▸ **WORK INSTRUCTION**
Take the listing below and write it out again exactly, skipping any picture that it holds.

*** AVAILABLE DATA

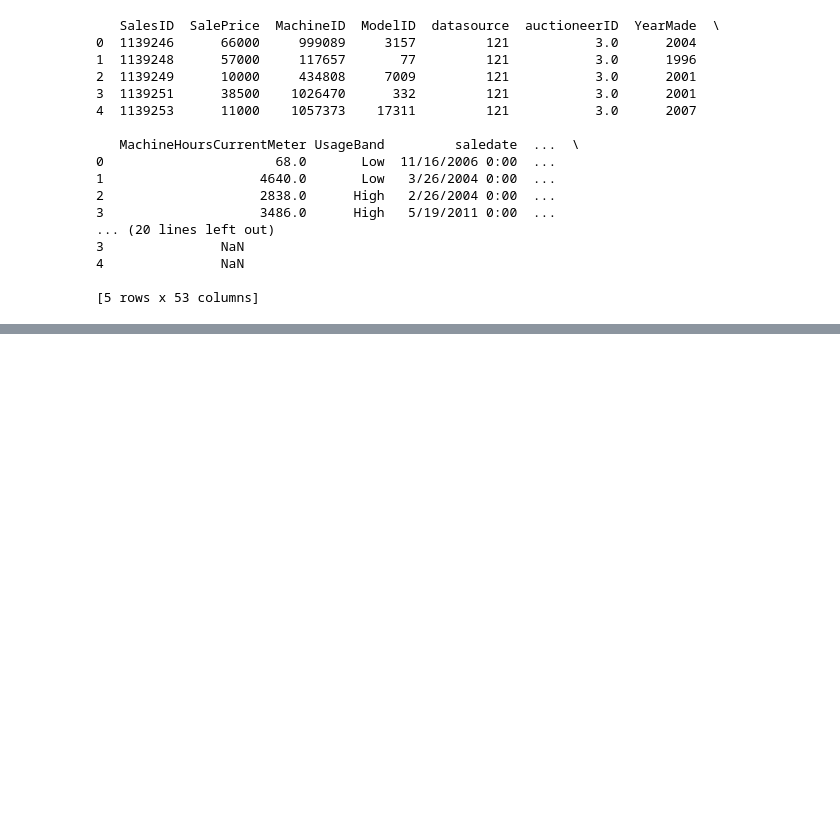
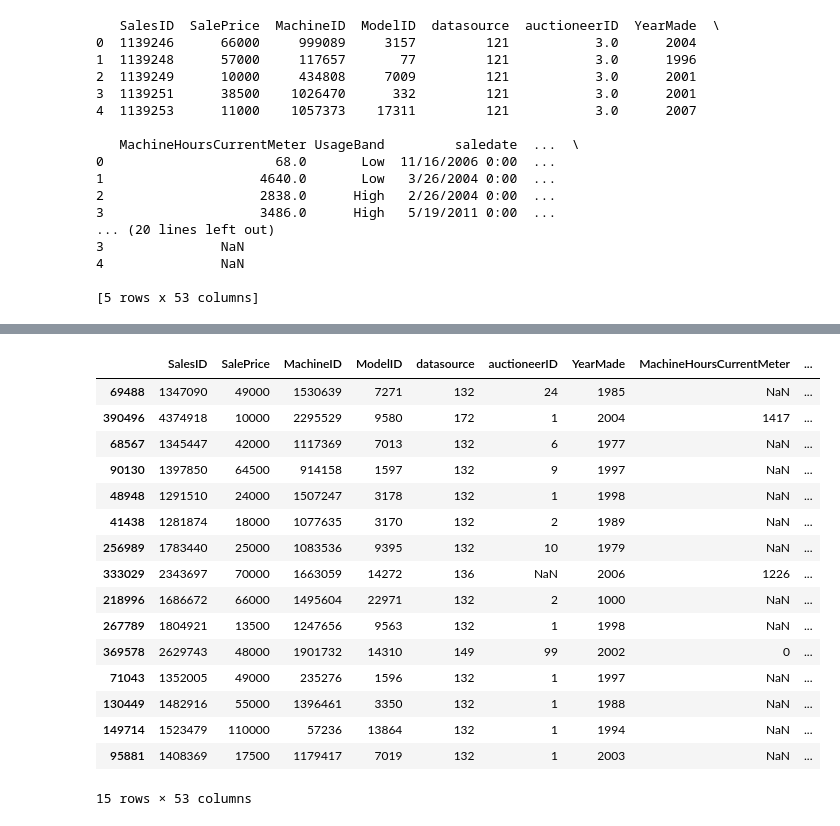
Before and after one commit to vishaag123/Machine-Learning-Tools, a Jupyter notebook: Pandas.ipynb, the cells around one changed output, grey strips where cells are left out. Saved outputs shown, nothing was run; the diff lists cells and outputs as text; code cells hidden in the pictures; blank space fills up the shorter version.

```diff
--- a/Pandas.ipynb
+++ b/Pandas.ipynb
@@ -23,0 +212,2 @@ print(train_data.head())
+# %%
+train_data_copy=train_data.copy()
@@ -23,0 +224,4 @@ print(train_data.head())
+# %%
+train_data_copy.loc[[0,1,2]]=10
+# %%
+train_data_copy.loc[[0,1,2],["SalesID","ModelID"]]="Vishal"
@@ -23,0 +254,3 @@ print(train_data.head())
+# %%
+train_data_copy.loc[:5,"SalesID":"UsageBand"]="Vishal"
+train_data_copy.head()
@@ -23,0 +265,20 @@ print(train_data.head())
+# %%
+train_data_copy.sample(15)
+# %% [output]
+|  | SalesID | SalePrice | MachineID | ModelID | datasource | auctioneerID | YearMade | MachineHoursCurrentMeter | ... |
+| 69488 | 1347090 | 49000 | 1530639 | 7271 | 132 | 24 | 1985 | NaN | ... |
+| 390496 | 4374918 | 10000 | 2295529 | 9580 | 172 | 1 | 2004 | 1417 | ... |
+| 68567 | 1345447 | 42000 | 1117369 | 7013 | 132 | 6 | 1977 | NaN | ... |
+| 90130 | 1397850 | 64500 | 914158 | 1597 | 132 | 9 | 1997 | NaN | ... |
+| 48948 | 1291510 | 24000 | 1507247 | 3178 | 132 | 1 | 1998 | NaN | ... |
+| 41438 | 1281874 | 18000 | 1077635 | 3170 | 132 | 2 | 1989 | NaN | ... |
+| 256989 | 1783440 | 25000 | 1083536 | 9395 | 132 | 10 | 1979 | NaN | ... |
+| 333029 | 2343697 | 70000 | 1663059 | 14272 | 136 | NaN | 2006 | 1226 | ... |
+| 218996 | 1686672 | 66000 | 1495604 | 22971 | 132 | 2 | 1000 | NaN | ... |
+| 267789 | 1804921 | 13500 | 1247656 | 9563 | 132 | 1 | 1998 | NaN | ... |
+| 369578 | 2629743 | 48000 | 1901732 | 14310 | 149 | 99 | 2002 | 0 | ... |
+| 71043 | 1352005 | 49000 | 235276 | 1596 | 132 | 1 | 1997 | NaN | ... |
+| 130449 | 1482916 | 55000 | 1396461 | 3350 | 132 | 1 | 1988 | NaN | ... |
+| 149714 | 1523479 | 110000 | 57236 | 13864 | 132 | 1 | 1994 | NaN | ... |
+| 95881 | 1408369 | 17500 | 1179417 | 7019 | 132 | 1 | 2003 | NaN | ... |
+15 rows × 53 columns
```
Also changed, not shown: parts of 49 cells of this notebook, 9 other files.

******

▸ **SOLUTION TO THIS EXERCISE**
Before and after one commit to vishaag123/Machine-Learning-Tools, a Jupyter notebook: Pandas.ipynb, the cells around one changed output, grey strips where cells are left out. Saved outputs shown, nothing was run; the diff lists cells and outputs as text; code cells hidden in the pictures; blank space fills up the shorter version.

```diff
--- a/Pandas.ipynb
+++ b/Pandas.ipynb
@@ -23,0 +212,2 @@ print(train_data.head())
+# %%
+train_data_copy=train_data.copy()
@@ -23,0 +224,4 @@ print(train_data.head())
+# %%
+train_data_copy.loc[[0,1,2]]=10
+# %%
+train_data_copy.loc[[0,1,2],["SalesID","ModelID"]]="Vishal"
@@ -23,0 +254,3 @@ print(train_data.head())
+# %%
+train_data_copy.loc[:5,"SalesID":"UsageBand"]="Vishal"
+train_data_copy.head()
@@ -23,0 +265,20 @@ print(train_data.head())
+# %%
+train_data_copy.sample(15)
+# %% [output]
+|  | SalesID | SalePrice | MachineID | ModelID | datasource | auctioneerID | YearMade | MachineHoursCurrentMeter | ... |
+| 69488 | 1347090 | 49000 | 1530639 | 7271 | 132 | 24 | 1985 | NaN | ... |
+| 390496 | 4374918 | 10000 | 2295529 | 9580 | 172 | 1 | 2004 | 1417 | ... |
+| 68567 | 1345447 | 42000 | 1117369 | 7013 | 132 | 6 | 1977 | NaN | ... |
+| 90130 | 1397850 | 64500 | 914158 | 1597 | 132 | 9 | 1997 | NaN | ... |
+| 48948 | 1291510 | 24000 | 1507247 | 3178 | 132 | 1 | 1998 | NaN | ... |
+| 41438 | 1281874 | 18000 | 1077635 | 3170 | 132 | 2 | 1989 | NaN | ... |
+| 256989 | 1783440 | 25000 | 1083536 | 9395 | 132 | 10 | 1979 | NaN | ... |
+| 333029 | 2343697 | 70000 | 1663059 | 14272 | 136 | NaN | 2006 | 1226 | ... |
+| 218996 | 1686672 | 66000 | 1495604 | 22971 | 132 | 2 | 1000 | NaN | ... |
+| 267789 | 1804921 | 13500 | 1247656 | 9563 | 132 | 1 | 1998 | NaN | ... |
+| 369578 | 2629743 | 48000 | 1901732 | 14310 | 149 | 99 | 2002 | 0 | ... |
+| 71043 | 1352005 | 49000 | 235276 | 1596 | 132 | 1 | 1997 | NaN | ... |
+| 130449 | 1482916 | 55000 | 1396461 | 3350 | 132 | 1 | 1988 | NaN | ... |
+| 149714 | 1523479 | 110000 | 57236 | 13864 | 132 | 1 | 1994 | NaN | ... |
+| 95881 | 1408369 | 17500 | 1179417 | 7019 | 132 | 1 | 2003 | NaN | ... |
+15 rows × 53 columns
```
Also changed, not shown: parts of 49 cells of this notebook, 9 other files.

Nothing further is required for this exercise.